Professor Stephen Larter FRS
Stephen Larter is an internationally renowned petroleum geochemist whose research is acclaimed in academic and industrial arenas. Stephen played a pivotal role in developing quantitative chemical typing of sedimentary organic matter, which has improved our ability to model petroleum generation.
He pioneered the use of molecular tracers to follow the primary and secondary migration of hydrocarbons. Respectively, this is the path that oil and gas take from the source rock in which they form to the reservoir rock in which they are stored, and their subsequent movement within this rock.
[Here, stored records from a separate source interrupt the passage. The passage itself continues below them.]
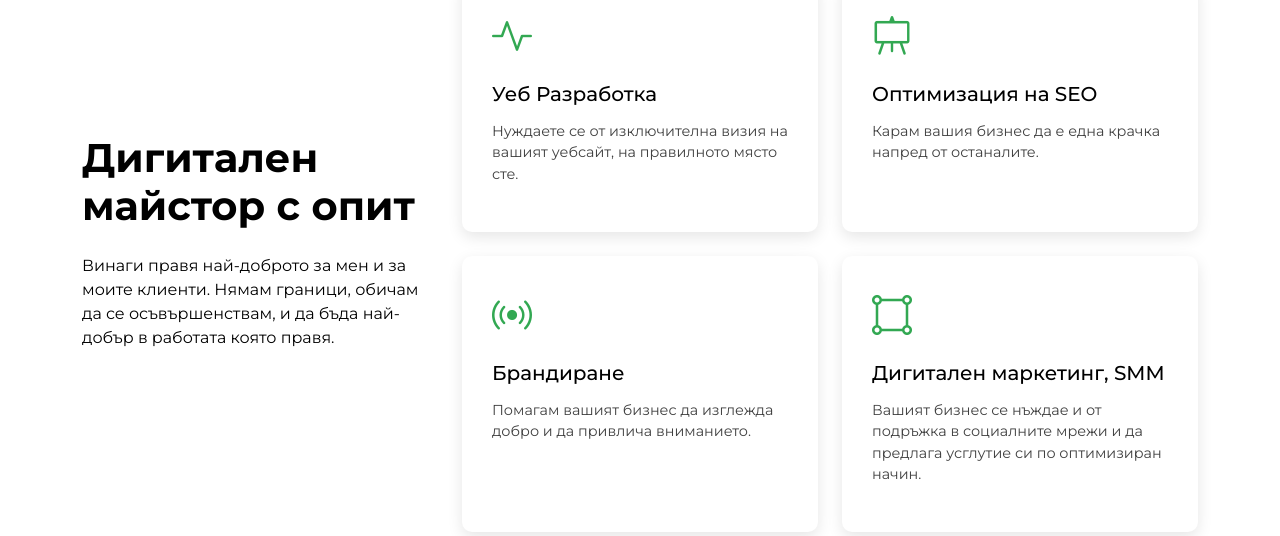
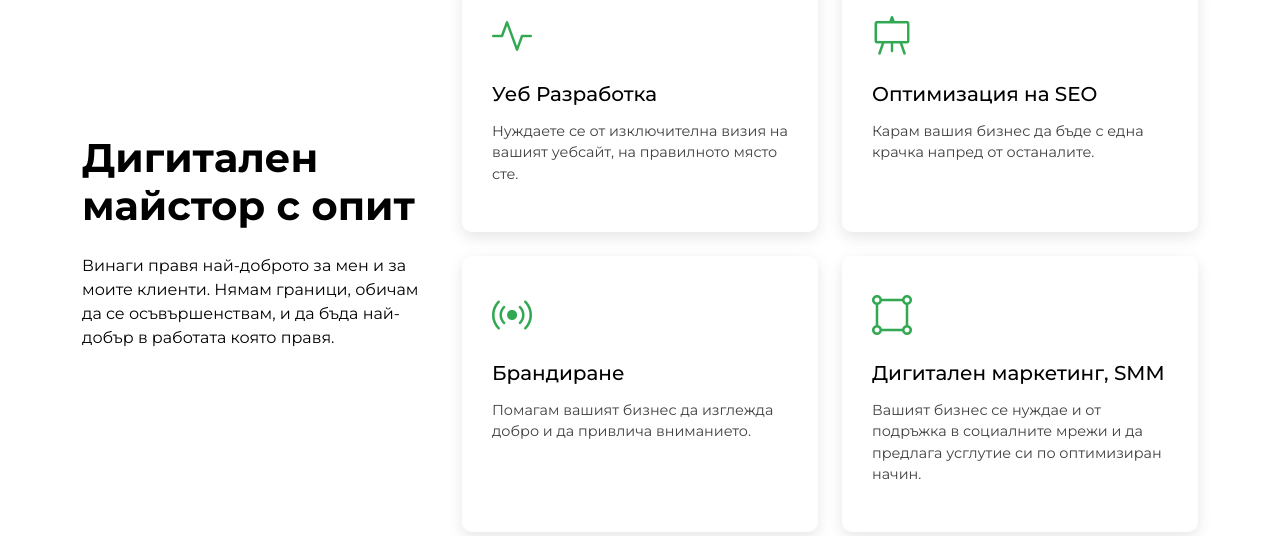
Before and after one commit to TasimDev/simotech.co, a plain HTML site: page index.html in a window 1280 px wide. Shown: the part 2040-2576 px from the top of the page. Drawn offline with Linux system fonts and the light colour scheme.

Commit message:
сдфсдаф

```diff
--- a/index.html
+++ b/index.html
@@ -273,7 +273,7 @@
                   <div class="service-item">
                     <i class="bi bi-easel icon"></i>
                     <h3><a href="service-details.html">Оптимизация на SEO</a></h3>
-                    <p>Карам вашия бизнес да е една крачка напред от останалите.</p>
+                    <p>Карам вашия бизнес да бъде с една крачка напред от останалите.</p>
                   </div>
                 </div><!-- End Service Item -->
 
@@ -289,7 +289,7 @@
                   <div class="service-item">
                     <i class="bi bi-bounding-box-circles icon"></i>
                     <h3><a href="service-details.html">Дигитален маркетинг, SMM</a></h3>
-                    <p>Вашият бизнес се нъждае и от подръжка в социалните мрежи и да предлага усглутие си по оптимизиран начин.</p>
+                    <p>Вашият бизнес се нуждае и от подръжка в социалните мрежи и да предлага усглутие си по оптимизиран начин.</p>
                   </div>
                 </div><!-- End Service Item -->
 
```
Stephen uses similar methods to understand the origins of gas condensates and tar mats, as well as the microbial degradation of oil.
In 1998, Stephen was awarded the prestigious William Smith Medal of the Geological Society of London, and in 2000 he received the Friendship Medal of the People’s Republic of China for his contributions to the country’s economic progress. In 2012, he was elected FRSC, and in 2014 he received the Treibs Medal of the Geochemical Society for lifetime achievements in organic geochemistry.
J.B. Simpson Chair of Geology, Newcastle University, Physics Department
Interest and expertise
- Earth and environmental sciences
- Public understanding of science
Biogeochemistry, Petroleum, deep biosphere, Analytical chemistry, Earth sciences, Fossil fuels